Warren subsequently withdrew his statement on 7 May, perhaps realising that this effective carte blanche to Russia and Assad threatened to unravel the USA’s own delicate plans to use its intervention in Syria to recover its waning regional influence. By then the damage had been done; and the message was received that the Western coalition will not lift a finger to save Syrian civilians in the rebel-held areas for as long as the Syrian opposition have not yet been coerced into accepting a “negotiated transition” with Assad still at the helm. This is what the Western powers really mean by the demand that the rebels should “break with the extremists” in their ranks.

This might seem inexplicable to those people who have bought the lie that the Syrian revolution was a Western plot for “regime change”, or for those supporters of the revolution who still hold out the hope that the West will one day make good on its democratic promises. The fact is that the Western powers, like Russia, want to preserve Assad’s security state as a force for “stability”, differing only on the means and the timetable for Assad’s own eventual removal.

This has led them to discuss the possibility of a federal division of Syria (in which Russia and the USA would compete for influence over the Rojava Kurds), and a new constitution that would surround Assad and his successors with powerless “deputies”, presumably drawn from the pro-US elements of the opposition.

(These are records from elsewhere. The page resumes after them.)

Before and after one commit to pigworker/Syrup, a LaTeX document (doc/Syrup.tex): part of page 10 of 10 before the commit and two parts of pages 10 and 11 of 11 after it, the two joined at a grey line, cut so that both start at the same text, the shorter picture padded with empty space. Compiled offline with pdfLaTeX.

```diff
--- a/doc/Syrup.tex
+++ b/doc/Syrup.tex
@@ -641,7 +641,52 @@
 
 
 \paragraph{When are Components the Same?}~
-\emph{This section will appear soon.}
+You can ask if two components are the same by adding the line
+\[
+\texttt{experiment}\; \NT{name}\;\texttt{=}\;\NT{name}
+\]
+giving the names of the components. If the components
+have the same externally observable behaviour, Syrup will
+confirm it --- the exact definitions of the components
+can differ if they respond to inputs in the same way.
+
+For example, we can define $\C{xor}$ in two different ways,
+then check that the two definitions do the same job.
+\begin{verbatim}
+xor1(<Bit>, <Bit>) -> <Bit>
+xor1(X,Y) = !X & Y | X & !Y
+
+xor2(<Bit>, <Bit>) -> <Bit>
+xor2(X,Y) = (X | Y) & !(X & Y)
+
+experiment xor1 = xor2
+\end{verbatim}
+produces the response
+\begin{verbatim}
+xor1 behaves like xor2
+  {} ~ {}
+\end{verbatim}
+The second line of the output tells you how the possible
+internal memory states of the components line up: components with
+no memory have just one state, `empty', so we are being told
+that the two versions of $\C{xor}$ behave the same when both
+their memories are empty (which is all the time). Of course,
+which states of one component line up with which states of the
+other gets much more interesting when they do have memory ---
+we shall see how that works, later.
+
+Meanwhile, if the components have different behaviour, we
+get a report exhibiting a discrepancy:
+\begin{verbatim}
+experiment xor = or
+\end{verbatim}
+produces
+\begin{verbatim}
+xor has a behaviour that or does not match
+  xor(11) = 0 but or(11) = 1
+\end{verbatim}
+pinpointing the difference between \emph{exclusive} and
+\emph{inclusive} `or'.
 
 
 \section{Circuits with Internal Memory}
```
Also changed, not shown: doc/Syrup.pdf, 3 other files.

We should draw the appropriate conclusion: not to demand that the West “confronts Putin” in Syria, but to recognise that its cynical game of chess with Russia is part of the problem. Like the Palestinians, the Syrian people are also the victims of an unholy alliance of the interests of powerful and competing states, and like them, they too deserve solidarity and practical assistance in their struggle against the odds. Freedom from dictatorship, and national self-determination for the Kurds, will be a powerful blow against tyranny everywhere, and in particular in Palestine and Iraq.